▶ **Problem description**
State the number of lines in the following data that include the word "report", with no other text.

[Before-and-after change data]
******************************
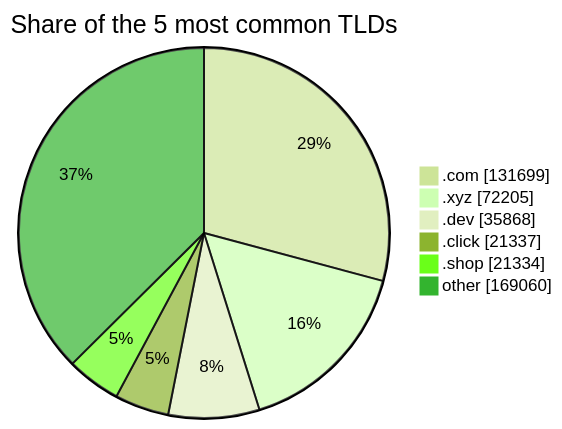
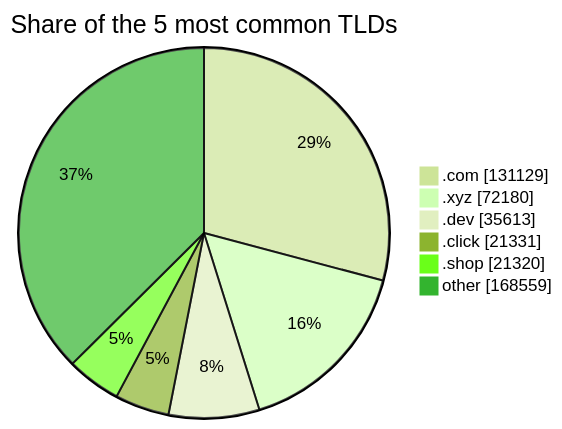
The third of 3 diagrams in README.md (DNSBunker/CTI), drawn with Mermaid (forest theme) before and after one commit. The commit also changed other lines of this file and 3 other files, not shown here.

````diff
--- a/README.md
+++ b/README.md
@@ -81,9 +81,9 @@
 ```mermaid
 pie showData title Share of the 5 most common TLDs
-    ".com" : 131699
-    ".xyz" : 72205
-    ".dev" : 35868
-    ".click" : 21337
-    ".shop" : 21334
-    "other" : 169060
+    ".com" : 131129
+    ".xyz" : 72180
+    ".dev" : 35613
+    ".click" : 21331
+    ".shop" : 21320
+    "other" : 168559
 ```
````
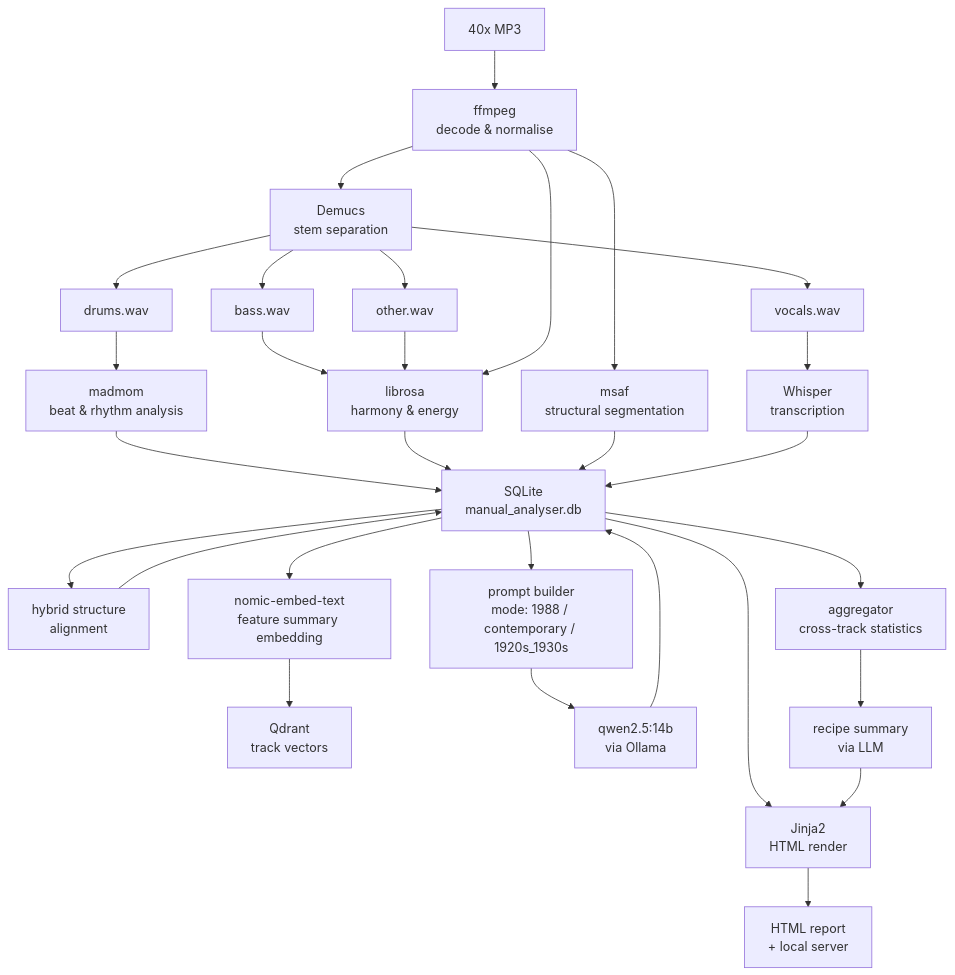
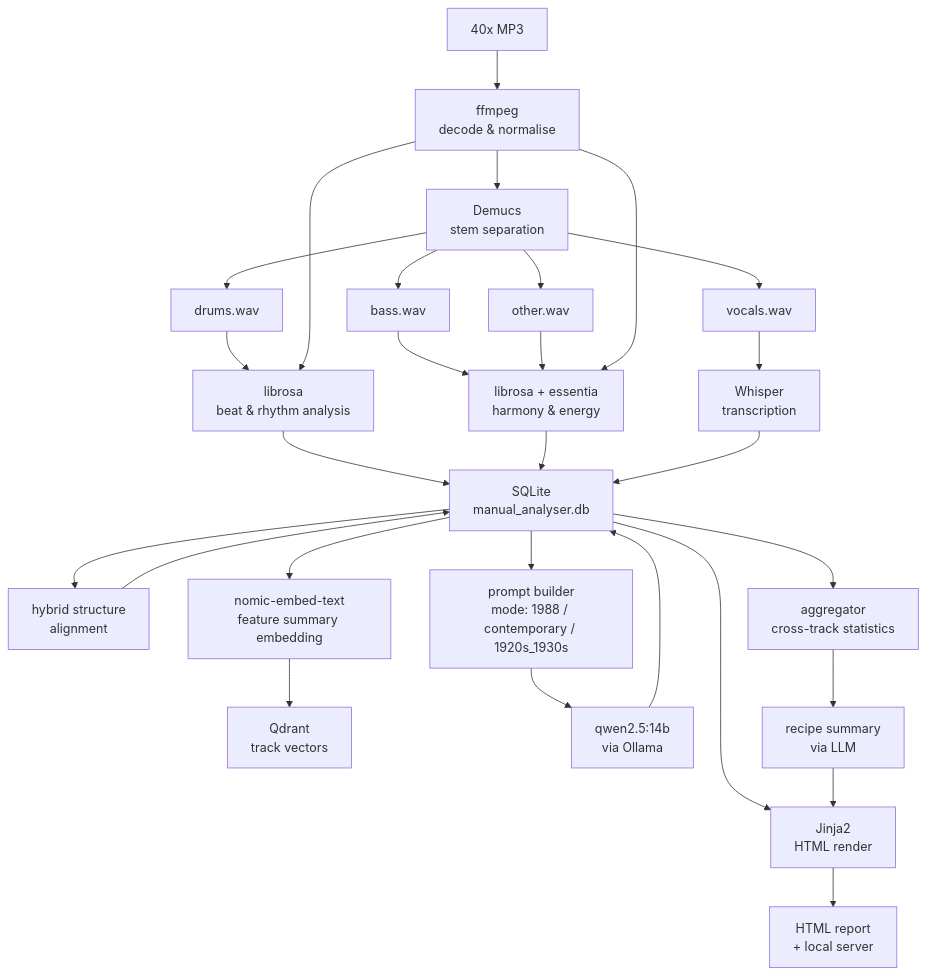
One commit to Macavitymadcap/klf-manual-analyser changed the diagram in README.md. Above: the diagram before and after it, drawn with Mermaid. The commit also changed 3 other files, not shown here.

````diff
--- a/README.md
+++ b/README.md
@@ -41,38 +41,37 @@
 ```mermaid
 flowchart TD
     A[40x MP3] --> B[ffmpeg\ndecode & normalise]
     B --> C[Demucs\nstem separation]
     C --> D[drums.wav]
     C --> E[bass.wav]
     C --> F[vocals.wav]
     C --> G[other.wav]
 
-    D --> H[madmom\nbeat & rhythm analysis]
-    E --> I[librosa\nharmony & energy]
+    D --> H[librosa\nbeat & rhythm analysis]
+    E --> I[librosa + essentia\nharmony & energy]
     F --> J[Whisper\ntranscription]
     G --> I
     B --> I
-    B --> K[msaf\nstructural segmentation]
+    B --> H
 
     H --> L[SQLite\nmanual_analyser.db]
     I --> L
-    K --> L
     J --> L
 
     L --> M[hybrid structure\nalignment]
     M --> L
 
     L --> N[nomic-embed-text\nfeature summary embedding]
     N --> O[Qdrant\ntrack vectors]
 
     L --> P[prompt builder\nmode: 1988 / contemporary / 1920s_1930s]
     P --> Q[qwen2.5:14b\nvia Ollama]
     Q --> L
 
     L --> R[aggregator\ncross-track statistics]
     R --> S[recipe summary\nvia LLM]
 
     L --> T[Jinja2\nHTML render]
     S --> T
     T --> U[HTML report\n+ local server]
 ```
````
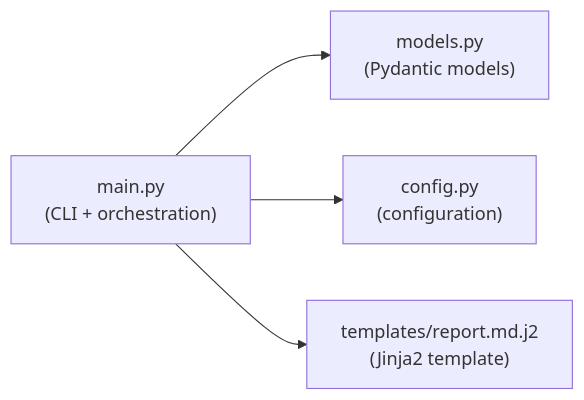
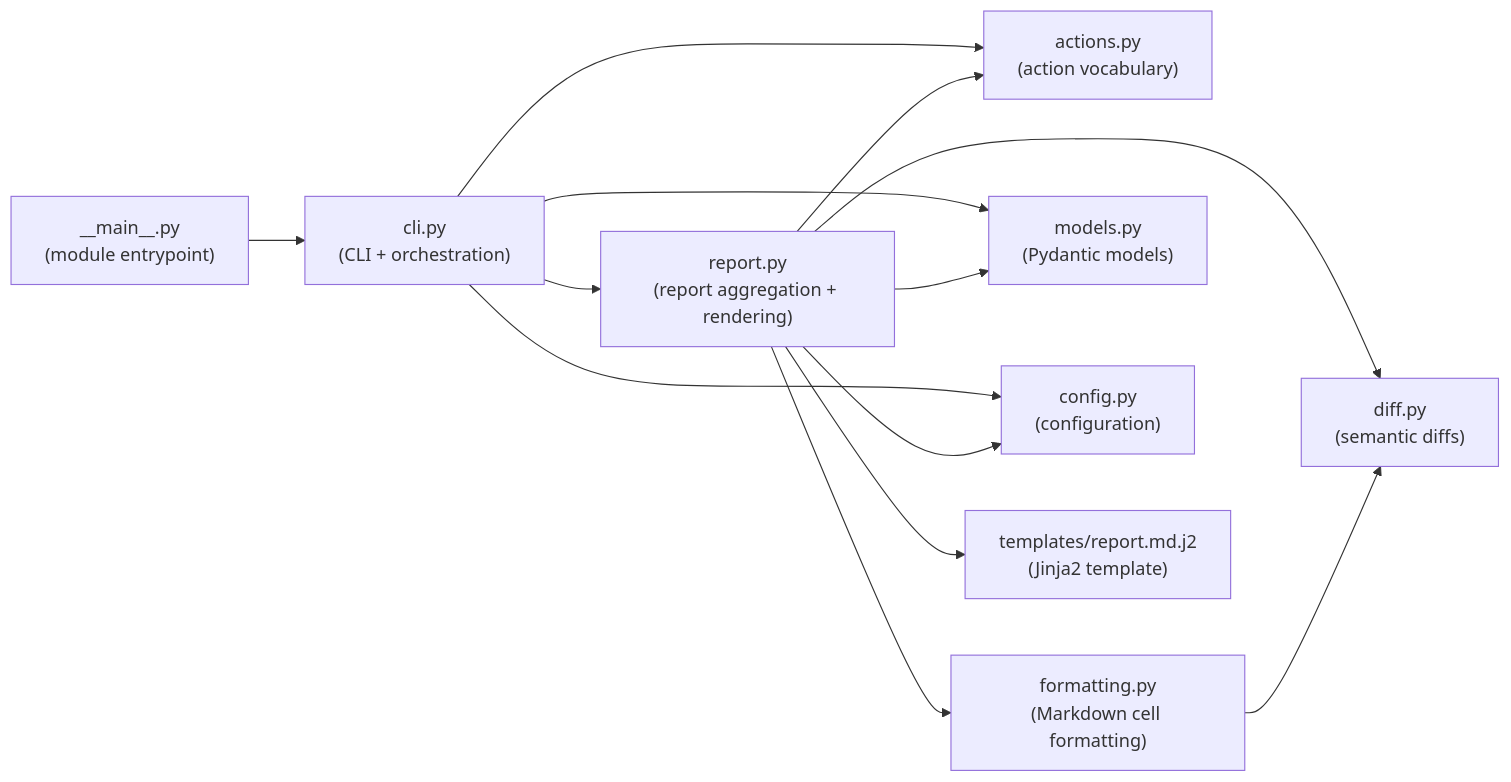
One commit to looztra/tf-peek changed the second of 2 diagrams in docs/architecture/03-endpoints-and-dependencies.md. Above: the diagram before and after it, drawn with Mermaid. The commit also changed 26 other files, not shown here.

First line of the commit message:
refactor(cli): split main.py into cohesive modules (#102)

````diff
--- a/docs/architecture/03-endpoints-and-dependencies.md
+++ b/docs/architecture/03-endpoints-and-dependencies.md
@@ -35,11 +35,25 @@
 ```mermaid
 flowchart LR
-    main["main.py\n(CLI + orchestration)"]
+    module_entry["__main__.py\n(module entrypoint)"]
+    cli["cli.py\n(CLI + orchestration)"]
+    report["report.py\n(report aggregation + rendering)"]
+    actions["actions.py\n(action vocabulary)"]
+    diff["diff.py\n(semantic diffs)"]
+    formatting["formatting.py\n(Markdown cell formatting)"]
     models["models.py\n(Pydantic models)"]
     config["config.py\n(configuration)"]
     tmpl["templates/report.md.j2\n(Jinja2 template)"]
 
-    main --> models
-    main --> config
-    main --> tmpl
+    module_entry --> cli
+    cli --> actions
+    cli --> config
+    cli --> models
+    cli --> report
+    report --> actions
+    report --> config
+    report --> diff
+    report --> formatting
+    report --> models
+    report --> tmpl
+    formatting --> diff
 ```
````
******************************
▶ **Answer for this exercise**
10